AIM OF THE TASK:
Below is a listing to copy exactly; no image goes into the copy.

RECORDED INFORMATION:

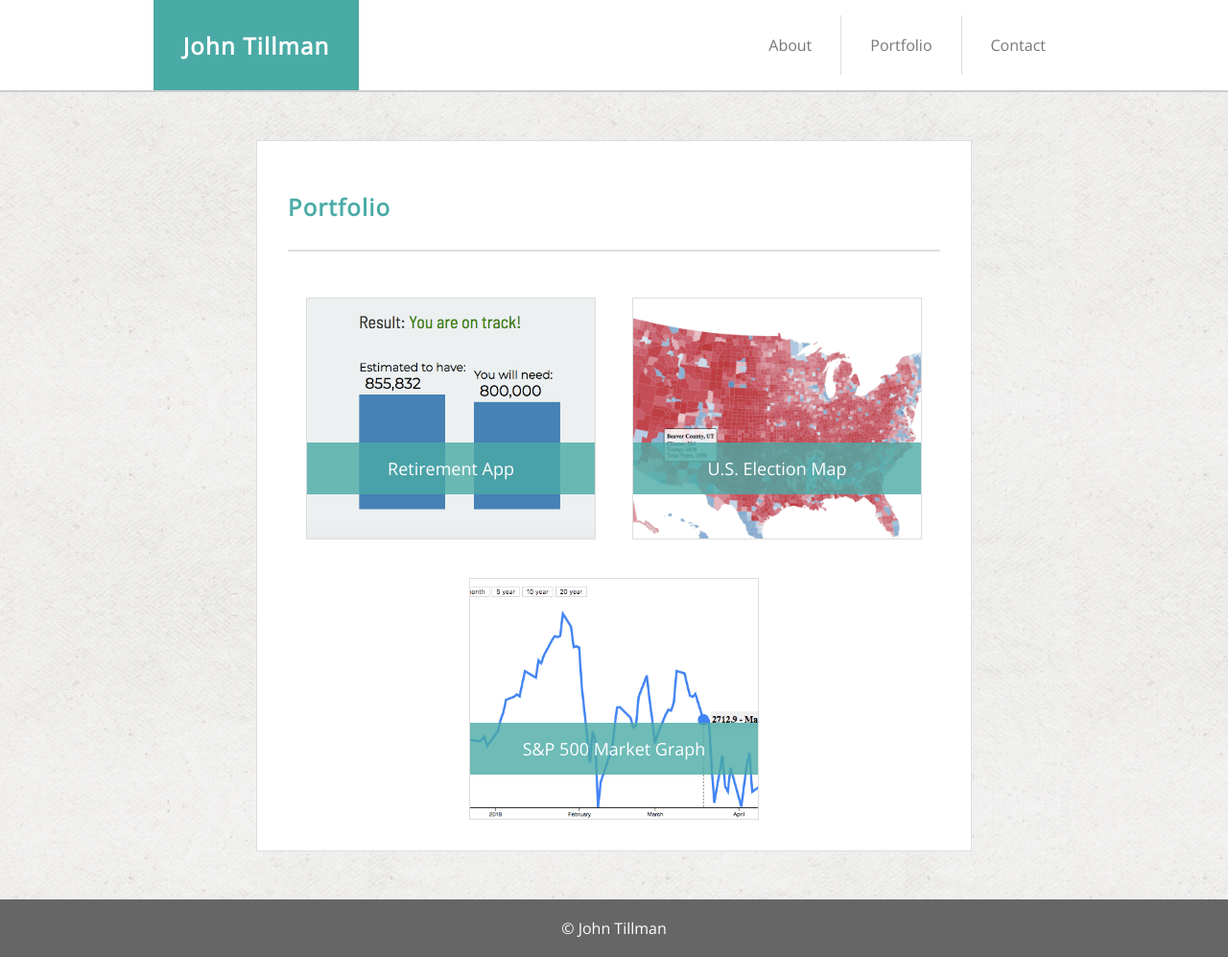
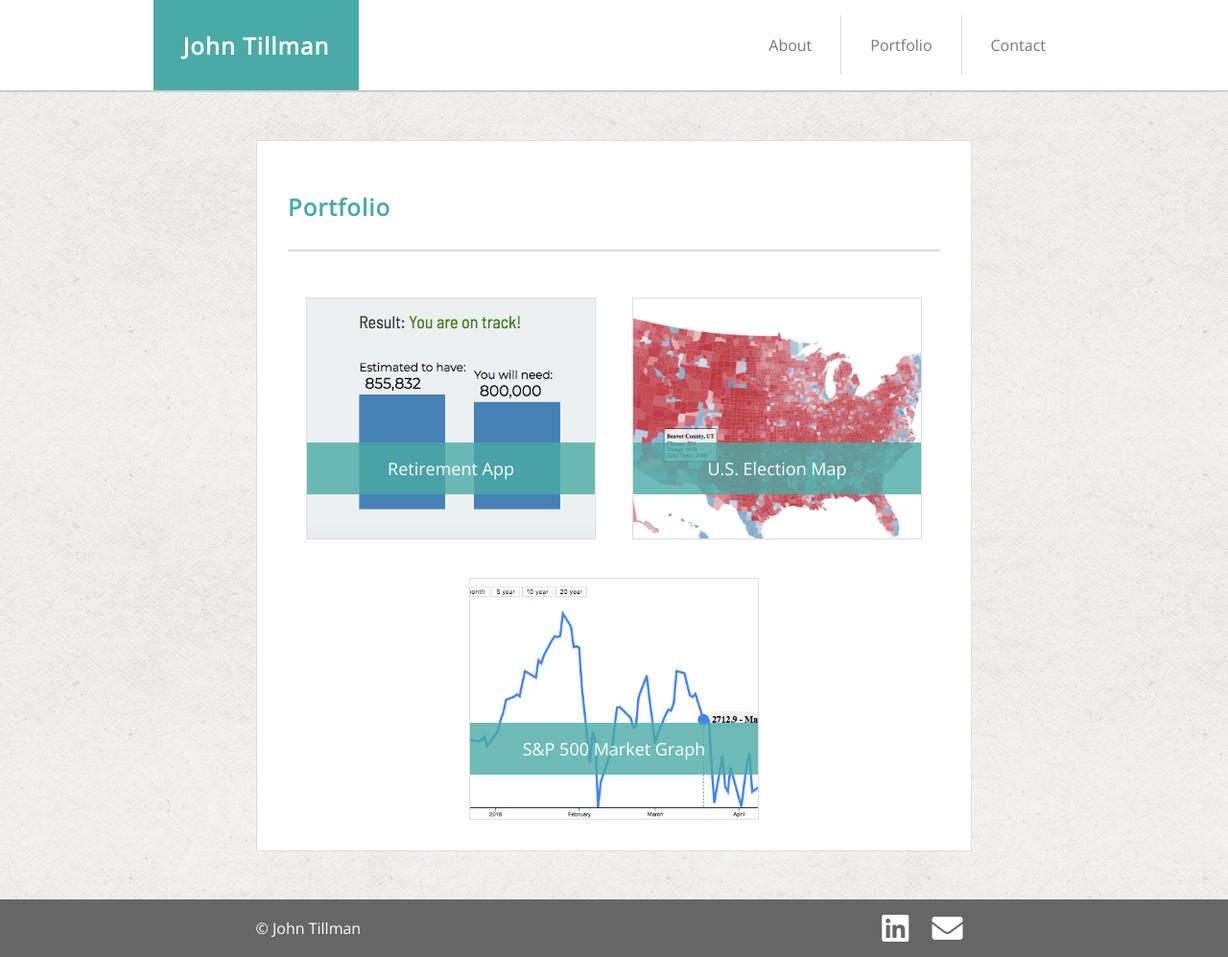
Before and after one commit to btburns10/Basic-Portfolio, a plain HTML site: page portfolio.html in a window 1280 px wide. Shown: the whole page at 96% size. Drawn offline with nearby package versions, Linux system fonts and the light colour scheme.

Commit message:
initial site files

```diff
--- a/assets/css/styles.css
+++ b/assets/css/styles.css
@@ -22,6 +22,11 @@
   border: none;
 }
 
+a {
+  color: inherit;
+  text-decoration: none;
+}
+
 /* Header Styles */
 header {
   background-color: #ffffff;
@@ -43,8 +48,6 @@
 }
 
 nav a {
-  color: #777777;
-  text-decoration: none;
   padding: 10px;
 }
 
@@ -188,7 +191,6 @@
   color: white;
   padding: 15px 0;
   font-size: 18px;
-  text-decoration: none;
 }
 
 .portfolio .portfolio-img a:hover {
@@ -205,7 +207,11 @@
   background-color: #666666;
   height: 60px;
   display: flex;
-  justify-content: center;
+  justify-content: space-around;
   align-items: center;
   color: white;
 }
+
+footer i {
+  margin: 0 10px;
+}
--- a/portfolio.html
+++ b/portfolio.html
@@ -2,6 +2,7 @@
 <html>
 <head>
   <title>Portfolio</title>
+  <link rel="stylesheet" href="https://use.fontawesome.com/releases/v5.0.13/css/all.css" integrity="sha384-DNOHZ68U8hZfKXOrtjWvjxusGo9WQnrNx2sqG0tfsghAvtVlRW3tvkXWZh58N9jp" crossorigin="anonymous">
   <link href="https://fonts.googleapis.com/css?family=Open+Sans" rel="stylesheet">
   <link href="assets/css/styles.css" rel="stylesheet" type="text/css" />
 </head>
@@ -32,6 +33,10 @@
   <footer>
     <div class="container">
       <p>&copy; John Tillman</p>
+      <div class="social-icons">
+        <a href="http://www.linkedin.com/in/john-tillman-86622354" target="_blank"><i class="fab fa-linkedin fa-2x"></i></a>
+        <a href="mailto:john.w.tillman@gmail.com"><i class="fas fa-envelope fa-2x"></i></a>
+      </div>
     </div>
   </footer>
 </body>
```
Also changed, not shown: contact.html (+5 -0 lines), index.html (+5 -0 lines), 1 other file.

WRITTEN ANSWER:
Before and after one commit to btburns10/Basic-Portfolio, a plain HTML site: page portfolio.html in a window 1280 px wide. Shown: the whole page at 96% size. Drawn offline with nearby package versions, Linux system fonts and the light colour scheme.

Commit message:
initial site files

```diff
--- a/assets/css/styles.css
+++ b/assets/css/styles.css
@@ -22,6 +22,11 @@
   border: none;
 }
 
+a {
+  color: inherit;
+  text-decoration: none;
+}
+
 /* Header Styles */
 header {
   background-color: #ffffff;
@@ -43,8 +48,6 @@
 }
 
 nav a {
-  color: #777777;
-  text-decoration: none;
   padding: 10px;
 }
 
@@ -188,7 +191,6 @@
   color: white;
   padding: 15px 0;
   font-size: 18px;
-  text-decoration: none;
 }
 
 .portfolio .portfolio-img a:hover {
@@ -205,7 +207,11 @@
   background-color: #666666;
   height: 60px;
   display: flex;
-  justify-content: center;
+  justify-content: space-around;
   align-items: center;
   color: white;
 }
+
+footer i {
+  margin: 0 10px;
+}
--- a/portfolio.html
+++ b/portfolio.html
@@ -2,6 +2,7 @@
 <html>
 <head>
   <title>Portfolio</title>
+  <link rel="stylesheet" href="https://use.fontawesome.com/releases/v5.0.13/css/all.css" integrity="sha384-DNOHZ68U8hZfKXOrtjWvjxusGo9WQnrNx2sqG0tfsghAvtVlRW3tvkXWZh58N9jp" crossorigin="anonymous">
   <link href="https://fonts.googleapis.com/css?family=Open+Sans" rel="stylesheet">
   <link href="assets/css/styles.css" rel="stylesheet" type="text/css" />
 </head>
@@ -32,6 +33,10 @@
   <footer>
     <div class="container">
       <p>&copy; John Tillman</p>
+      <div class="social-icons">
+        <a href="http://www.linkedin.com/in/john-tillman-86622354" target="_blank"><i class="fab fa-linkedin fa-2x"></i></a>
+        <a href="mailto:john.w.tillman@gmail.com"><i class="fas fa-envelope fa-2x"></i></a>
+      </div>
     </div>
   </footer>
 </body>
```
Also changed, not shown: contact.html (+5 -0 lines), index.html (+5 -0 lines), 1 other file.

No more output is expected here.